→ What is being asked:
Only a number is wanted here. Tally the lines of the data that contain "credit".

→ Provided material:
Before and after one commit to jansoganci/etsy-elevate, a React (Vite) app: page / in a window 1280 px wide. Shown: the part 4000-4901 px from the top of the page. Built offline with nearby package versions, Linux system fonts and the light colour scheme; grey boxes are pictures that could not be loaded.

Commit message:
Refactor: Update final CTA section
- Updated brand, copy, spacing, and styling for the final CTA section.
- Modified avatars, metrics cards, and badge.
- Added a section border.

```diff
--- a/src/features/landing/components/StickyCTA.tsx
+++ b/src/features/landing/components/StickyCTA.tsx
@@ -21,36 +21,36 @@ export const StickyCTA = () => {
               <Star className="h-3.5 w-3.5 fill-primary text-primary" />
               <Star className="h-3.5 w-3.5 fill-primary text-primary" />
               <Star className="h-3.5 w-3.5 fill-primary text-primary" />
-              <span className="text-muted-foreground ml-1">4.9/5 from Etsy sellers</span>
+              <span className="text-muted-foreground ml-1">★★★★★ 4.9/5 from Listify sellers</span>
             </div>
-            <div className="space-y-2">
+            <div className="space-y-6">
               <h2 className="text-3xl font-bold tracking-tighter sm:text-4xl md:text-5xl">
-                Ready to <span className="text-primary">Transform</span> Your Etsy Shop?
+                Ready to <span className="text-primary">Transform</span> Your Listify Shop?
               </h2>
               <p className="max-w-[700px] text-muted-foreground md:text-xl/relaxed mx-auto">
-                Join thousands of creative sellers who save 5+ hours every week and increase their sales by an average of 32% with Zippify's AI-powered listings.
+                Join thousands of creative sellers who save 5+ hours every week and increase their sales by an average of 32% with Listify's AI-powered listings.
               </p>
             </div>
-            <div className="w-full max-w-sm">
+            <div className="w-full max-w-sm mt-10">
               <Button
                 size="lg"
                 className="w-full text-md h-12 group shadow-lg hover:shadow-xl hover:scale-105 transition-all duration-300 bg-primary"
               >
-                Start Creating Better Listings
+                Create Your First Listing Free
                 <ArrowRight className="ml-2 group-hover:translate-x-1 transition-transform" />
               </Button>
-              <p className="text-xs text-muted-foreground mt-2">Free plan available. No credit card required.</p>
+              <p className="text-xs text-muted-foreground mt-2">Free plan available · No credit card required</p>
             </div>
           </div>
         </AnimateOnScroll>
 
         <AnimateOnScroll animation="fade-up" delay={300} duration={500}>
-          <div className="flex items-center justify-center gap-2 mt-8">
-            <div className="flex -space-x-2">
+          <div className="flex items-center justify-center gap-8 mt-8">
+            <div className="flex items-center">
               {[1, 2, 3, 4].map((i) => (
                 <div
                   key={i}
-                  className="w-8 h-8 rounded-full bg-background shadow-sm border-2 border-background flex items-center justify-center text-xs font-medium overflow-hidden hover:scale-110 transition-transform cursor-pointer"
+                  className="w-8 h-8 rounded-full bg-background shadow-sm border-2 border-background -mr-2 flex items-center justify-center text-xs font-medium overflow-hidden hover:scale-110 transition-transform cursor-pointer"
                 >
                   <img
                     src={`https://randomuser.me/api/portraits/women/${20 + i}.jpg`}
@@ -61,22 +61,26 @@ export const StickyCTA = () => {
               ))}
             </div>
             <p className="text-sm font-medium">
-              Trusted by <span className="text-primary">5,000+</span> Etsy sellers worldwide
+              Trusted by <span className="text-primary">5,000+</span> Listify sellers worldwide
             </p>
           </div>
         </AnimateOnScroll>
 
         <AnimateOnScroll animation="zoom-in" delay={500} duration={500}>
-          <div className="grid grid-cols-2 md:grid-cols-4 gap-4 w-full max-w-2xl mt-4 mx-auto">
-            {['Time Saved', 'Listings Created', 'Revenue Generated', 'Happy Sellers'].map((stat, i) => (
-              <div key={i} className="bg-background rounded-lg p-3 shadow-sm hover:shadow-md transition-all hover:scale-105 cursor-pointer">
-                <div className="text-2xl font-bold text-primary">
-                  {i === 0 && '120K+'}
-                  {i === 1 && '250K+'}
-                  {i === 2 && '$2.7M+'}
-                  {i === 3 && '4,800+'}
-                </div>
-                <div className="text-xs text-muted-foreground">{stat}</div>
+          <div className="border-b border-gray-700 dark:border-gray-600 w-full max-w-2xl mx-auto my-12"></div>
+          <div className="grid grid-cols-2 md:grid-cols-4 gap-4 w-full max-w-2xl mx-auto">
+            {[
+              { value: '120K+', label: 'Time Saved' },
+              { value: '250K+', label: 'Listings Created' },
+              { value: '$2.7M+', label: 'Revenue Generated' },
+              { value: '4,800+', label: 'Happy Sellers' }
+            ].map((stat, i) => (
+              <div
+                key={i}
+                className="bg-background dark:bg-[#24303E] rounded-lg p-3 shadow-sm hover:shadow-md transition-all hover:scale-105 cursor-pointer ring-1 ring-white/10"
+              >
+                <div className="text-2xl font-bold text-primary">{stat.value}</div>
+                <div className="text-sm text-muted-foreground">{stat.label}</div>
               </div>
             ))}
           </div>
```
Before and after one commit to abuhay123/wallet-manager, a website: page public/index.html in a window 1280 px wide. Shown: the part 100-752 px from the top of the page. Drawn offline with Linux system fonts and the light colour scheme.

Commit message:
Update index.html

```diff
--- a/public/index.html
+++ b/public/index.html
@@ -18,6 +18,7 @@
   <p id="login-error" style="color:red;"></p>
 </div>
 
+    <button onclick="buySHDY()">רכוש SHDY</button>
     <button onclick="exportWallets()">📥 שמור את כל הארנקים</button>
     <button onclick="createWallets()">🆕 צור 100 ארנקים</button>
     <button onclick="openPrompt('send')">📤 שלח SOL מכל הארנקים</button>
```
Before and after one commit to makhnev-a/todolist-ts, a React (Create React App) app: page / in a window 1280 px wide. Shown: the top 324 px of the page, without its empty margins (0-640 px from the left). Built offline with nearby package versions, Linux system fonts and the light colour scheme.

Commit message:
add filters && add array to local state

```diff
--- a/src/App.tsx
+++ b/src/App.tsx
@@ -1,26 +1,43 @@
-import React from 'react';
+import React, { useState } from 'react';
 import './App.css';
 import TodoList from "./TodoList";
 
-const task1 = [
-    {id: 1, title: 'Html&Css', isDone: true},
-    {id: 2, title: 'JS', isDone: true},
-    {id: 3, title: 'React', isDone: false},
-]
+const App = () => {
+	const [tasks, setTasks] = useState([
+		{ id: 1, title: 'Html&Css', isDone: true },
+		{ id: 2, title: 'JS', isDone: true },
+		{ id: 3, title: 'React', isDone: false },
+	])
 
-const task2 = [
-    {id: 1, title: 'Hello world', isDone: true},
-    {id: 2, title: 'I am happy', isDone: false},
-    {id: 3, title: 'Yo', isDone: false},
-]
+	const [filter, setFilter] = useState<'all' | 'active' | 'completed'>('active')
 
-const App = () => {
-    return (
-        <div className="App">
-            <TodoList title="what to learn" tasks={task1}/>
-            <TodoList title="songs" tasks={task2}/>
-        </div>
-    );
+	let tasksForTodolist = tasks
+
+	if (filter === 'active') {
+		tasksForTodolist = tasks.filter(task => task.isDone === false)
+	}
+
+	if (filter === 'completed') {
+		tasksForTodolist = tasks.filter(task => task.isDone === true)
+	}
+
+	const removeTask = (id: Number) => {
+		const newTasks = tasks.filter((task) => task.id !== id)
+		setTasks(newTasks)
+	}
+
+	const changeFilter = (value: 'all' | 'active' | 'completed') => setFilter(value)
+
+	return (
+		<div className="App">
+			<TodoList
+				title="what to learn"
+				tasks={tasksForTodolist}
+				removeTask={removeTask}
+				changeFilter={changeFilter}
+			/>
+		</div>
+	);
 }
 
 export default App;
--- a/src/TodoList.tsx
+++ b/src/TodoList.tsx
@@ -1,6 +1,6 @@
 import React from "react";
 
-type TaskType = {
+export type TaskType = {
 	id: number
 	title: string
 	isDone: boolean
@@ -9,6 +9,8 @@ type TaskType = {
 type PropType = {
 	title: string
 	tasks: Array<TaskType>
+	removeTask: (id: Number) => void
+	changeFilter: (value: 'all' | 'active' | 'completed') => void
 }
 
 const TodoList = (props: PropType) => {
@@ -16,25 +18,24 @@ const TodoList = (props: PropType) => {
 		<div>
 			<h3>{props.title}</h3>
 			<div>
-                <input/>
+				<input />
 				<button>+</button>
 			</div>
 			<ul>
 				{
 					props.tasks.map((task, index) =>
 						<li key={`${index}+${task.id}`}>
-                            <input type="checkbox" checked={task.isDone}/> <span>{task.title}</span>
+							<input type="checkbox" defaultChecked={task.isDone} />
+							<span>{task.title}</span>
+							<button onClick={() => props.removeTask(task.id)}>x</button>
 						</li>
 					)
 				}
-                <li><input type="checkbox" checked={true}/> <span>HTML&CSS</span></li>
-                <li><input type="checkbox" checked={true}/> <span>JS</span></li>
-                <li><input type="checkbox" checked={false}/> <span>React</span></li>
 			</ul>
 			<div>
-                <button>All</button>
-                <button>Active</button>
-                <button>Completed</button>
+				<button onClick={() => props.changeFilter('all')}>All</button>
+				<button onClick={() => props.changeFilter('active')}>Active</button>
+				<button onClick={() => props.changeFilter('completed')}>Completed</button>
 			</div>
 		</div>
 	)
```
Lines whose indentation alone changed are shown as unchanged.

→ Result for this exercise:
2